I knew this – that I wanted to continue to shape not only a main character, but the ensemble cast of characters. I wanted them to grow and change over time, and I wanted to find out not only how they might be impacted by what comes to pass as a result of Maisie Dobbs’ work, but how they are affected by the events of their day; by what happens in their personal lives, and how relationships between characters might develop. We are all impacted by the events of our time, so I could not ignore the truth of the matter or the possibilities for me as a writer.
In addition to my file of fragments, I started a notebook where I maintained a log of themes I might want to incorporate along the way of major events in the world, and simple points such as weather at a certain time, the price of household goods, what was popular on the radio or in local and regional newspapers. However, more than anything, I found that as much as I created the character of Maisie Dobbs, so she revealed herself to me. The same was true, perhaps to a lesser extent, with the other characters readers have come to know as they have read through the series.
I’m often asked about my research – I’ve done a great deal of both primary and secondary research for my work, and my best advice is to treat research as if it were an iceberg – only 7% of it should be above the surface. Just because you’ve learned something doesn’t mean you have to use it – instead trust that it will inform every word you write.
(c) Jacqueline Winspear
Author photograph (c) Stephanie Mohan
Maisie Dobbs appears in Jacqueline Winspear’s new novel, A Sunlit Weapon:

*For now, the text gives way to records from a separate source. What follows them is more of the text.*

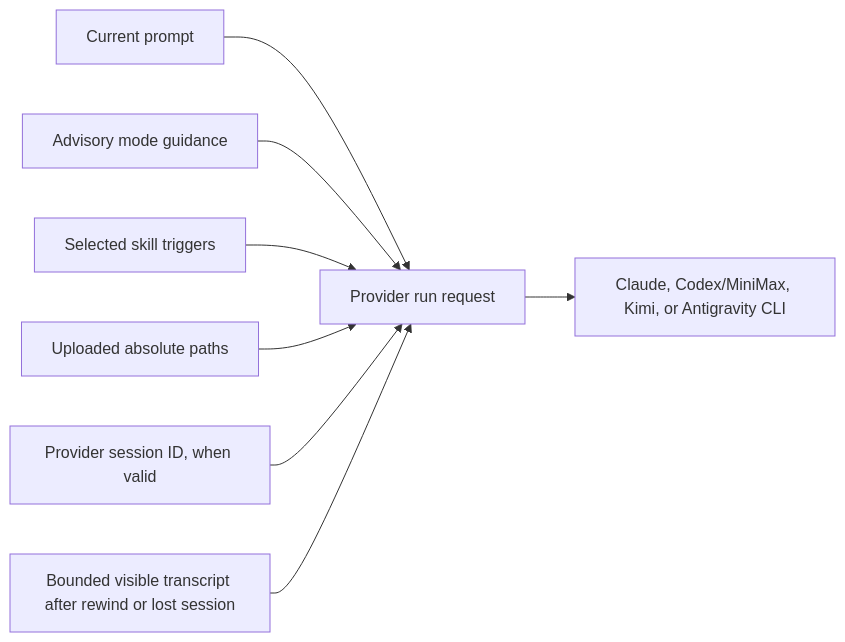
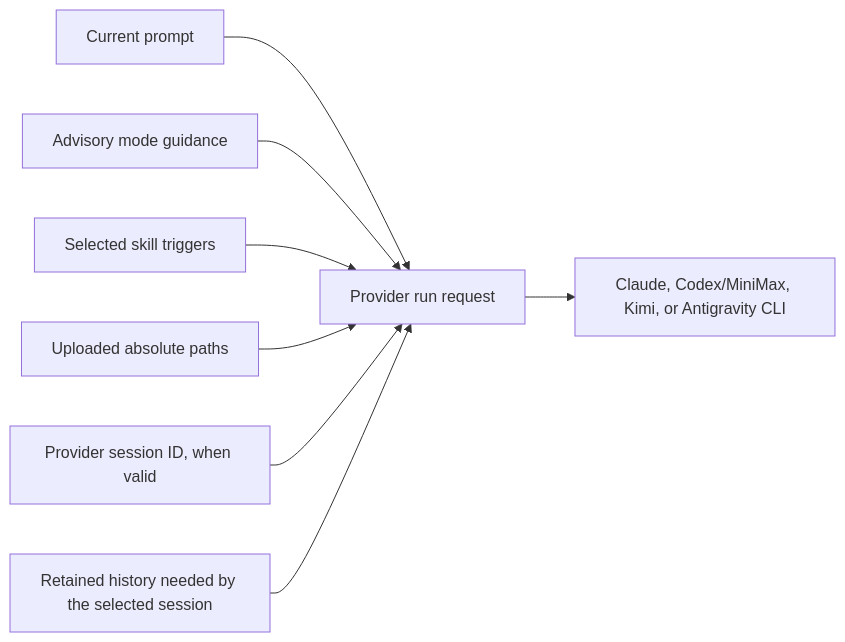
One commit to futrx-com/remote.futrx changed the diagram in docs/02-user-guide/04-prompts-context-and-conversation.md. Above: the diagram before and after it, drawn with Mermaid. The commit also changed other lines of this file and 62 other files, not shown here.

````diff
--- a/docs/02-user-guide/04-prompts-context-and-conversation.md
+++ b/docs/02-user-guide/04-prompts-context-and-conversation.md
@@ -27,10 +27,10 @@
 ```mermaid
 flowchart LR
     Prompt["Current prompt"] --> Request["Provider run request"]
     Mode["Advisory mode guidance"] --> Request
     Skills["Selected skill triggers"] --> Request
     Files["Uploaded absolute paths"] --> Request
     Session["Provider session ID, when valid"] --> Request
-    History["Bounded visible transcript after rewind or lost session"] --> Request
+    History["Retained history needed by the selected session"] --> Request
     Request --> Agent["Claude, Codex/MiniMax, Kimi, or Antigravity CLI"]
 ```
````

October 1942. Jo Hardy, an Air Transport Auxilliary ferry pilot, is delivering a Spitfire to Biggin Hill Aerodrome, when she has the terrifying experience of coming under fire from the ground. In a bid to find out who was trying to take down her aircraft, she returns on foot to the area, and discovers an African American soldier bound and gagged in an old barn. A few days later another ferry pilot crashes and is killed in the same area of Kent. Although the death has been attributed to ‘pilot error’ Jo believes there is a connection between all three events – and she wants desperately to help the soldier, who is now in the custody of American military police.
Jo is advised to take her suspicions to Maisie Dobbs. As the psychologist-investigator delves into the case, she discovers the attempt to take down ferry pilots and the plight of the black American soldier are inextricably linked with the visit to Britain by the First Lady of the United States, Eleanor Roosevelt. Maisie must work with speed to uncover the depth of connection, to save the life of the president’s wife and a soldier caught in the crosshairs of those who would see them both dead.
Order your copy online here.